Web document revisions
-------

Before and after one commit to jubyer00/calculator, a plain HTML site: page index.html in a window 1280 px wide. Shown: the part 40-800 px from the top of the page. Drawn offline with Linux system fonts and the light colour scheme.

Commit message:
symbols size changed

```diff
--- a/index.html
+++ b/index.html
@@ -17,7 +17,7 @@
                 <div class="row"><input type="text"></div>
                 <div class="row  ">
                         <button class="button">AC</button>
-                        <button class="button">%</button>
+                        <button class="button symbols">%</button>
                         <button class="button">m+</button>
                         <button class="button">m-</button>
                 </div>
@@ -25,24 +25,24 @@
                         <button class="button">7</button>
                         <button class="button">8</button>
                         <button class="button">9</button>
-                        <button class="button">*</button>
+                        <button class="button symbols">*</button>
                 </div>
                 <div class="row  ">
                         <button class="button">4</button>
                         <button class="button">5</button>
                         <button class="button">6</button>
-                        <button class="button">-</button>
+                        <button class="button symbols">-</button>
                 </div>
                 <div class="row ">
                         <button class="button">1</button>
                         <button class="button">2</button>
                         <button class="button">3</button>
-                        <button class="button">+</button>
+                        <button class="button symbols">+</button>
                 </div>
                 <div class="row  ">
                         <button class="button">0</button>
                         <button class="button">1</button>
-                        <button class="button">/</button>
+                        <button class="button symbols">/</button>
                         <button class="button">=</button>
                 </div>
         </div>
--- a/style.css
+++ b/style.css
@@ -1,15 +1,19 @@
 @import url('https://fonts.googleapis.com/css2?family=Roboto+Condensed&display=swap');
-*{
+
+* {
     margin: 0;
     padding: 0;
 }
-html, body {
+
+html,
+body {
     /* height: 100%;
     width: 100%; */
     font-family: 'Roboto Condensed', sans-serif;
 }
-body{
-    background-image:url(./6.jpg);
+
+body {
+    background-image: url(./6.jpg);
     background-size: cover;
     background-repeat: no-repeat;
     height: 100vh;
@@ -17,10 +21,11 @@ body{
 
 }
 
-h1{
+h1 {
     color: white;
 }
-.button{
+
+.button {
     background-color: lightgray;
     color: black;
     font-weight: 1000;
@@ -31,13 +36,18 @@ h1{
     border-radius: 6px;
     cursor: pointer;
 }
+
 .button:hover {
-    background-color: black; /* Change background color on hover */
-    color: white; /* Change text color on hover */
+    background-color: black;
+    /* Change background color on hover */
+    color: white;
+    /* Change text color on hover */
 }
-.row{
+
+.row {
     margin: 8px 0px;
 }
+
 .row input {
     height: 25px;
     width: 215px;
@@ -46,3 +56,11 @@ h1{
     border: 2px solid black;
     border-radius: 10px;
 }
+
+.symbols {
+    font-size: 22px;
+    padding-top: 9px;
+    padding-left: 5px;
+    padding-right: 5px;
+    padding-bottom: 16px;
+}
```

-------

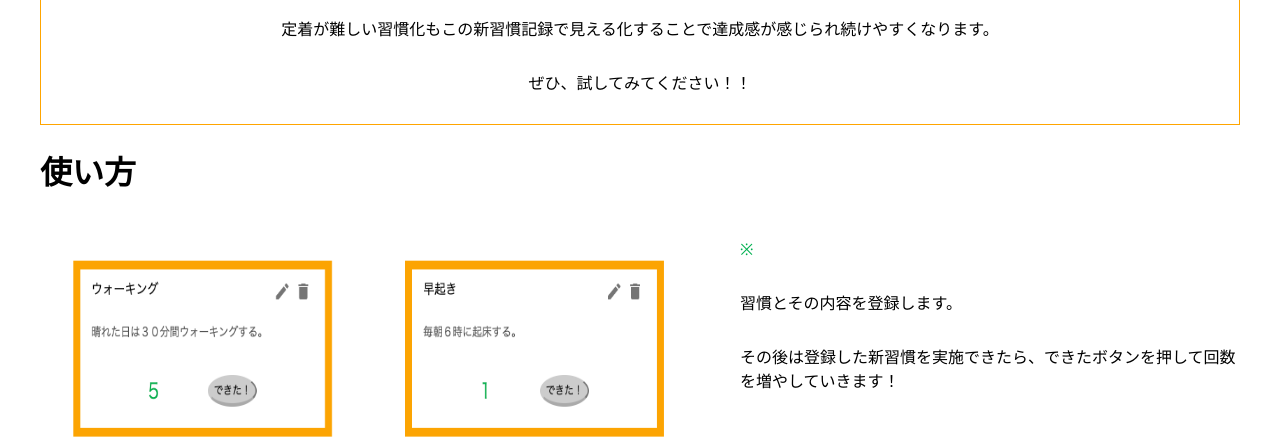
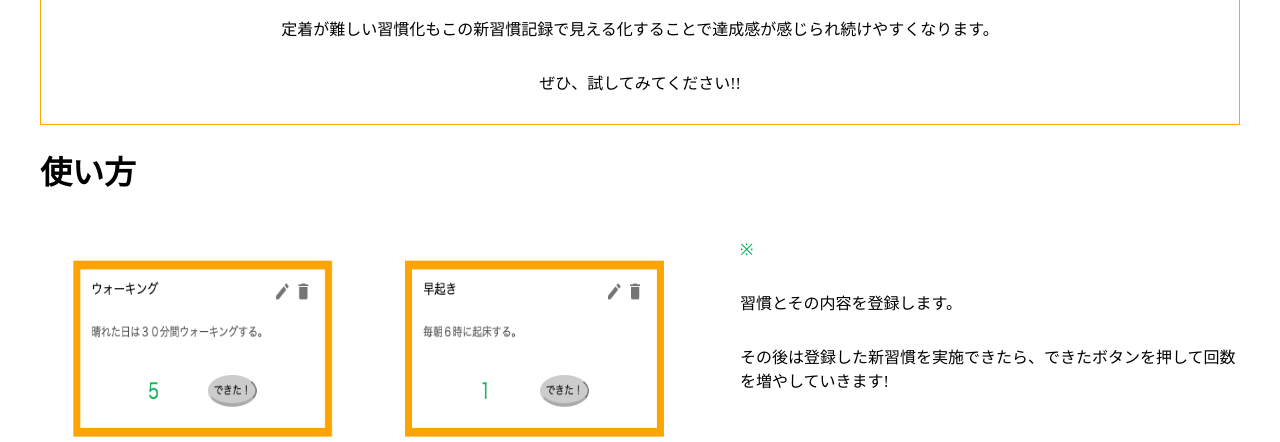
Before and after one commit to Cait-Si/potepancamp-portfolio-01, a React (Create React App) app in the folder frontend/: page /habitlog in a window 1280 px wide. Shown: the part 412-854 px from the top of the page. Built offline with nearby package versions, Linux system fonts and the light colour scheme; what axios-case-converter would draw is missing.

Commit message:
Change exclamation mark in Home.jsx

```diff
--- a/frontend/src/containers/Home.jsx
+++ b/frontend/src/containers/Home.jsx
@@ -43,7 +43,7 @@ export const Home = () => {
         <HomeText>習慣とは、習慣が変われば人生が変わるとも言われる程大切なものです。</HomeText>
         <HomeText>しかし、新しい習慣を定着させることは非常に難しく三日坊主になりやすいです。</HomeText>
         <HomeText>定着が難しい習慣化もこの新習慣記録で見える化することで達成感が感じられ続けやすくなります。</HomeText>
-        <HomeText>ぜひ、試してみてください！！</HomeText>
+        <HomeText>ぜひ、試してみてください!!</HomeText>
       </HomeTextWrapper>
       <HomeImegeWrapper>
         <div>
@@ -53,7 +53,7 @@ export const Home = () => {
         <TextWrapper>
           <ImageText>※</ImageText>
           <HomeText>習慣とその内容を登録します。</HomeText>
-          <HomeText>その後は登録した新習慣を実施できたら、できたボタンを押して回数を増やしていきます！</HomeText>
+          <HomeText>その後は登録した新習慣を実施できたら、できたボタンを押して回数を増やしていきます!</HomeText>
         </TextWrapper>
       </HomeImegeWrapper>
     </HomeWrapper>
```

-------

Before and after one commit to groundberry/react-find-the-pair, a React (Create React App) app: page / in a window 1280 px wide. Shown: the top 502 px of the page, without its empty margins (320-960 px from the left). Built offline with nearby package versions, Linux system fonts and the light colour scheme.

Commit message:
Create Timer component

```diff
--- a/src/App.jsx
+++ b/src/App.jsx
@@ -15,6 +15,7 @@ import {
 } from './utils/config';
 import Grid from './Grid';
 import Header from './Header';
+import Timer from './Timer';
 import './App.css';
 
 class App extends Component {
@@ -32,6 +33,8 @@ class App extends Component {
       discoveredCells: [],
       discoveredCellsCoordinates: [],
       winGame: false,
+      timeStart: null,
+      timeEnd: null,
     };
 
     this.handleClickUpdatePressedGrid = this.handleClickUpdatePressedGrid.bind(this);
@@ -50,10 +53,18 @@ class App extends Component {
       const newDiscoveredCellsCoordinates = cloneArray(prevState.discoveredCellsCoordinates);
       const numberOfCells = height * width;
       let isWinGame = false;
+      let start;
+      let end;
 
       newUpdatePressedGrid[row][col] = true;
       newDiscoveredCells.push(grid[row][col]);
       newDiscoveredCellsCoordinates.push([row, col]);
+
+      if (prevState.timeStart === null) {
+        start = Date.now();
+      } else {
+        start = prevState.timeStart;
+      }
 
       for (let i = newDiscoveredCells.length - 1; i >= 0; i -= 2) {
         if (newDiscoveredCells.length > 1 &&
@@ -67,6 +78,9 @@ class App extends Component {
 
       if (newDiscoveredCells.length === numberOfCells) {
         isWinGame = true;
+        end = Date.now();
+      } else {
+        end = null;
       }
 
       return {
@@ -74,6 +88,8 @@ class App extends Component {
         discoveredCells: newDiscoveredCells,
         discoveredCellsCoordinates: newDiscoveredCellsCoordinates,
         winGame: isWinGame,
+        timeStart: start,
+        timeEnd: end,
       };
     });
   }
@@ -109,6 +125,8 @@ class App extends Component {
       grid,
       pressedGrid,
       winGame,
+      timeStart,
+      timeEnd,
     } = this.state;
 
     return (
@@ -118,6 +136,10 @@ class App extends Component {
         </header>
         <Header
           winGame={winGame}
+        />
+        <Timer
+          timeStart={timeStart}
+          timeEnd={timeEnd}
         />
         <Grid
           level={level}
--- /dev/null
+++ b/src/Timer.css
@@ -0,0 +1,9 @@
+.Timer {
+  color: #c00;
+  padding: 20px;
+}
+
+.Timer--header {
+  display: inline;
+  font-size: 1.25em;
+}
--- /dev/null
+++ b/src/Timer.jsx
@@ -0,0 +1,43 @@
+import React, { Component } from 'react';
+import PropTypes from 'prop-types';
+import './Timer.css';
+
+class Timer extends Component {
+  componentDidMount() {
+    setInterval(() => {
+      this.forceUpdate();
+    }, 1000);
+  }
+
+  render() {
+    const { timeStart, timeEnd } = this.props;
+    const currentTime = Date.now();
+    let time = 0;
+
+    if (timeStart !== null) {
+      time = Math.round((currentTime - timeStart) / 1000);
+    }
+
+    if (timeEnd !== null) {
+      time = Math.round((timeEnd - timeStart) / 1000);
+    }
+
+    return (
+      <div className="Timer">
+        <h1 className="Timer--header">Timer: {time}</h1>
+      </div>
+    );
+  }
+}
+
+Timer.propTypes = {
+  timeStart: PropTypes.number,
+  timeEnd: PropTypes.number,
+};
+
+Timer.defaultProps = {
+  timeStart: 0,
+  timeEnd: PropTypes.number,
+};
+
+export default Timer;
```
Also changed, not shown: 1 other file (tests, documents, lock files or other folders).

-------

▸ Your task:
Please copy out each line in the entries that mentions the string "color".

▸ Exercise result:
     color: white;
     background-color: lightgray;
     color: black;
-    background-color: black; /* Change background color on hover */
-    color: white; /* Change text color on hover */
+    background-color: black;
+    /* Change background color on hover */
+    color: white;
+    /* Change text color on hover */
+  color: #c00;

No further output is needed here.